The historic environment of our area is internationally, nationally, regionally and locally significant - our heritage topic paper is a document which provides a background to how York's special character has evolved, as part of the 'evidence base' for our Local Plan.
The heritage topic paper uses evidence and understanding to explain the six principle characteristics of the historic environment that help define the special qualities of York and its complex 2,000 year history:
- strong urban form: townscape, layout of streets and squares, building plots, alleyways, arterial routes, and parks and gardens
- the city’s compactness
- landmark monuments: in particular the City Walls and Bars, the Minster, churches, Guildhalls, Clifford’s Tower, the main railway station and other structures associated, with the city’s railway, chocolate manufacturing heritage
- architectural character: this rich diversity of age and construction displays variety and order and is accompanied by a wealth of detail in window and door openings; bay rhythms; chimneys and roofscape; brick; stone; timber; ranges; gables; ironwork; passageways; and rear yards and gardens

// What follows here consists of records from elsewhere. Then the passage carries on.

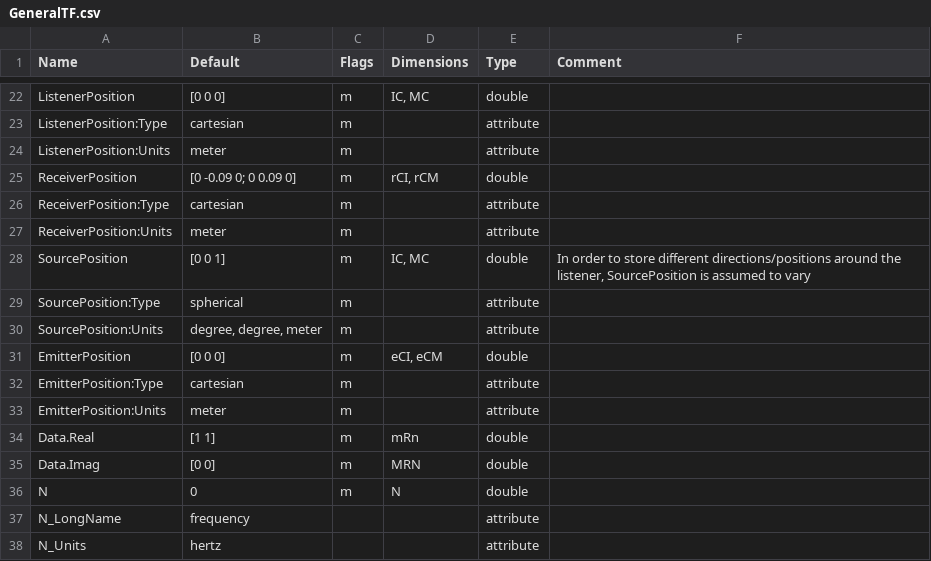
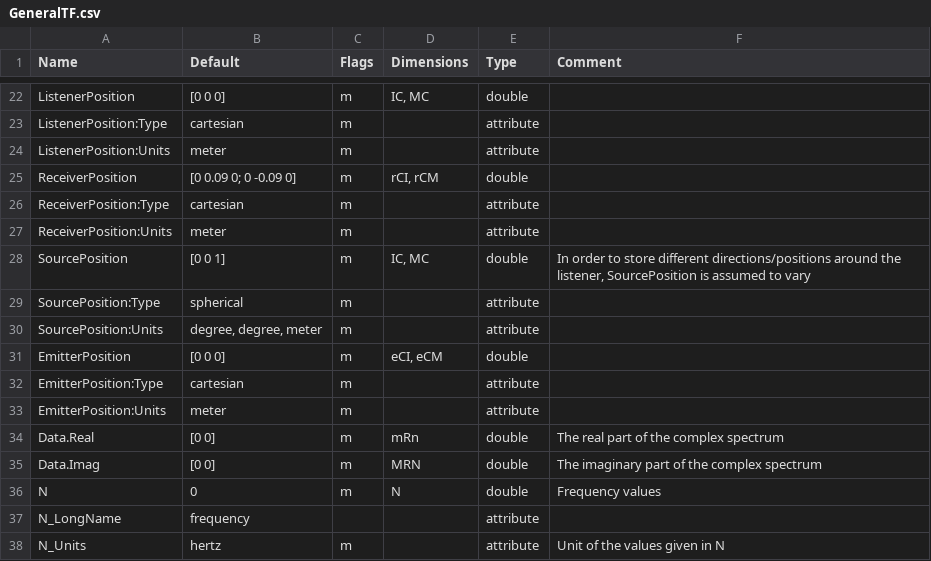
Before and after one commit to sofacoustics/SOFAtoolbox, a CSV file: API_MO/conventions/GeneralTF.csv, drawn as a sheet; only a part is shown, gaps mark what is left out.

```diff
--- a/API_MO/conventions/GeneralTF.csv
+++ b/API_MO/conventions/GeneralTF.csv
@@ -24,3 +24,3 @@ ListenerPosition:Type	cartesian	m	  	attribute
 ListenerPosition:Units	meter	m	  	attribute	
-ReceiverPosition	[0 -0.09 0; 0 0.09 0]	m	rCI, rCM	double	
+ReceiverPosition	[0 0.09 0; 0 -0.09 0]	m	rCI, rCM	double	
 ReceiverPosition:Type	cartesian	m	  	attribute	
@@ -33,6 +33,6 @@ EmitterPosition:Type	cartesian	m	  	attribute
 EmitterPosition:Units	meter	m	  	attribute	
-Data.Real	[1 1]	m	mRn	double	
-Data.Imag	[0 0]	m	MRN	double	
-N	0	m	N	double	
+Data.Real	[0 0]	m	mRn	double	The real part of the complex spectrum
+Data.Imag	[0 0]	m	MRN	double	The imaginary part of the complex spectrum
+N	0	m	N	double	Frequency values
 N_LongName	frequency			attribute	
-N_Units	hertz			attribute	
+N_Units	hertz	m		attribute	Unit of the values given in N
```
Also changed, not shown: API_MO/conventions/GeneralFIR.csv, API_MO/conventions/GeneralString.csv, 4 other files.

- archaeological complexity: the extensive and internationally important archaeological deposits beneath the city. Where development is permitted, the potential to utilise this resource for socio-economic and educational purposes for the benefit of both York’s communities and those of the wider archaeological sector will be explored
- the city’s landscape and setting within its rural hinterland and open green strays and river corridors, penetrate into the heart of the urban area and break up the city’s built form.
These characteristics define the city and set it apart from other similar cities in England and should be key considerations for enhancement and growth. It is important for development proposals to respond to York’s special qualities, character and significance whether in the historic core, urban fringe or rural village communities.